Two American Researchers win Nobel Prize in Chemistry

According to the Royal Swedish Academy of Sciences, Americans Robert  Lefkowitz and Brian Kobilka made groundbreaking discoveries, mainly in the 1980s on an important family of receptors known as G-protein-coupled receptors. About half of all medications act on these receptors, and so their research will help scientists come up with better drugs. While the human body has about 1,000 kinds of receptors, the two researchers focused on the protein receptors that let body cells sense and respond to outside signals such as danger or the flavor of food. Lefkowitz, 69, is an investigator at the Howard Hughes Medical Institute and professor at Duke University Medical Center. Kobilka, 57, worked for Lefkowitz at Duke before he transferred to Stanford University School of Medicine in California where he is now a professor. (Source)

Dalai Lama to speak at William and Mary

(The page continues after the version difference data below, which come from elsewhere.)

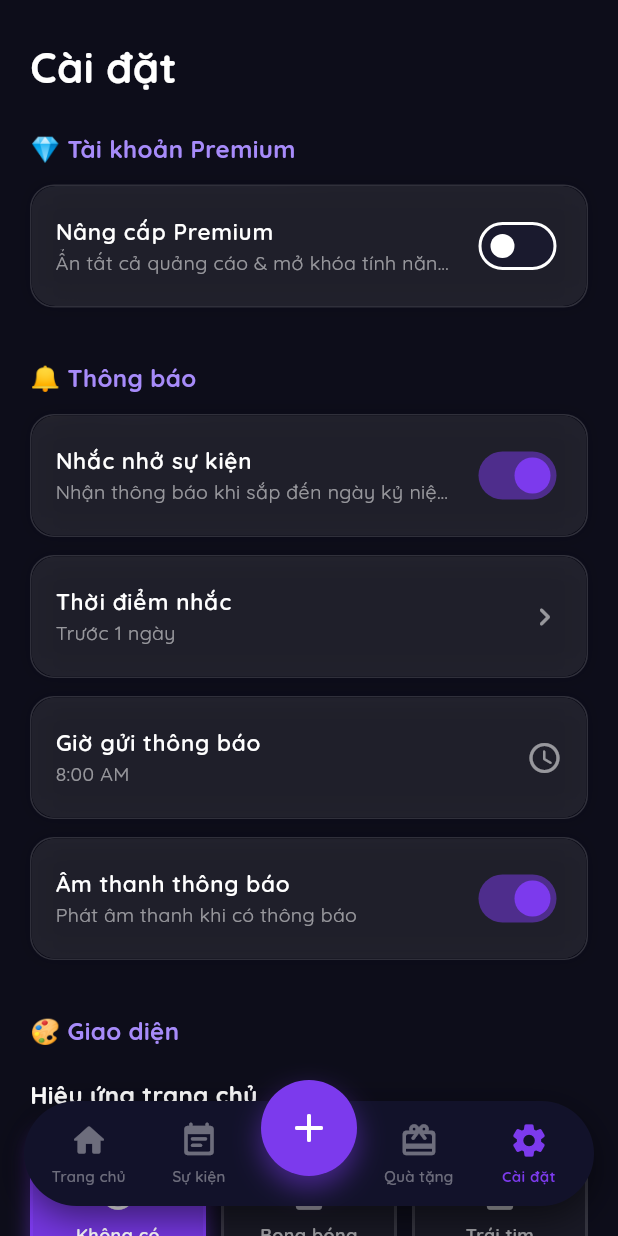
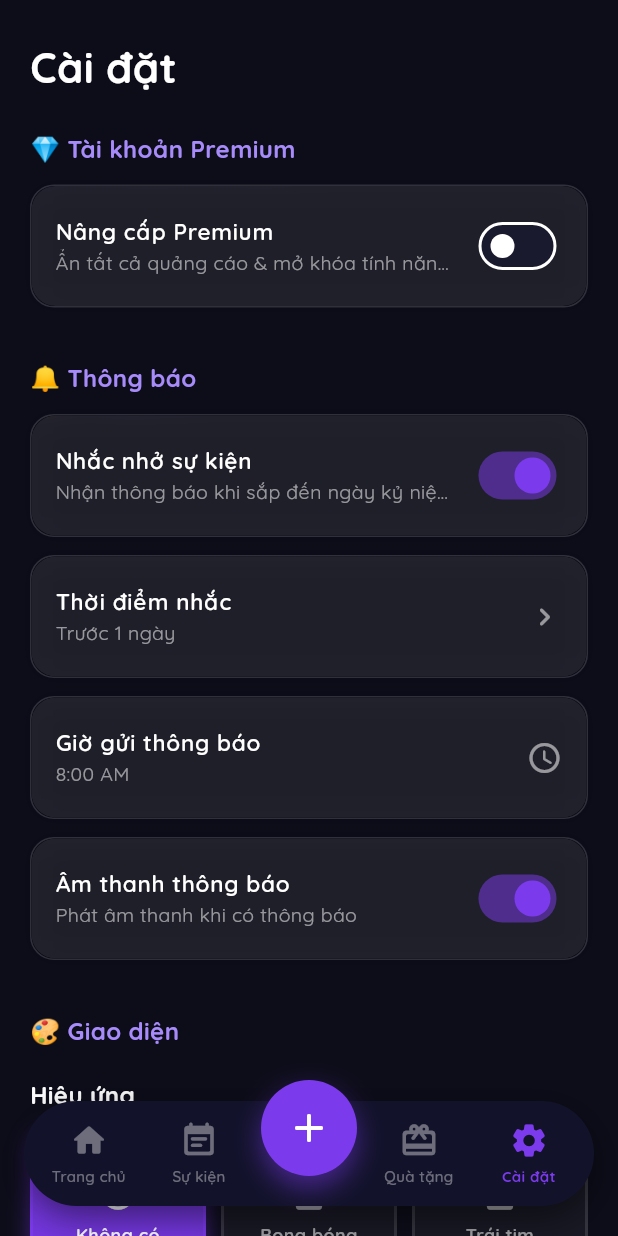
Before and after one commit to namtv95it/countdown_app, a Flutter app: the screen it shows after launch, item 5 of the bottom bar chosen, on a phone screen of 412 x 824 dp. Run offline on Flutter 3.47's test engine with Material 3 defaults, Android fonts, the phone set to English and light mode, and no system bars; our stand-ins replace flutter_local_notifications, flutter_timezone, google_fonts, google_mobile_ads, permission_handler, share_plus and 2 more; missing offline and left inert: gal, home_widget, lunar; network calls fail.

Commit message:
Update settings_screen.dart

```diff
--- a/lib/screens/settings_screen.dart
+++ b/lib/screens/settings_screen.dart
@@ -433,7 +433,7 @@ class _SettingsScreenState extends State<SettingsScreen> {
             _buildSectionHeader('🎨 Giao diện'),
             const SizedBox(height: 8),
             Text(
-              'Hiệu ứng trang chủ',
+              'Hiệu ứng',
               style: GoogleFonts.quicksand(
                 color: Colors.white,
                 fontSize: 16,
```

Today at 2 p.m., the Dalai Lama is scheduled to speak before a very large crowd. Last month the 3,000 tickets were sold out in just minutes. His Holiness the 14th Dalai Lama is considered one of the world’s most influential spiritual leaders and was the winner of the 1989 Nobel Peace Prize. His lecture will focus on the virtues of human compassion. The Dalai Lama will be visiting several U.S. colleges and universities throughout the Northeast this fall. The author of more than 72 books, the Dalai Lama has traveled to more than 62 countries spanning 6 continents and has received many awards, honorary doctorates and prizes in recognition of his message of peace, inter-religious understanding, universal responsibility and compassion. Although tickets for the lecture have been sold out, you can watch the event live online. (Source)

Quarter of South Hampton Roads schools miss targets

Out of the 209 schools in South Hampton roads, 55 did not reach all of the new reading, math and graduation targets that the state created this year to get a waiver from No Child Left Behind. Statewide, 68 percent of schools met all of the new targets. Out of five divisions, Norfolk is furthest behind with 23 schools not reaching all the targets. Chesapeake had the least, with only four schools falling short of goals. Those schools that did not reach targets will now develop various improvement plans. Governor Bob McDonnel said in the news release: “Every student has a right to attend a school where expectations for learning are high and there is accountability for results.” (Source)

Categories: HRM Cheat Sheet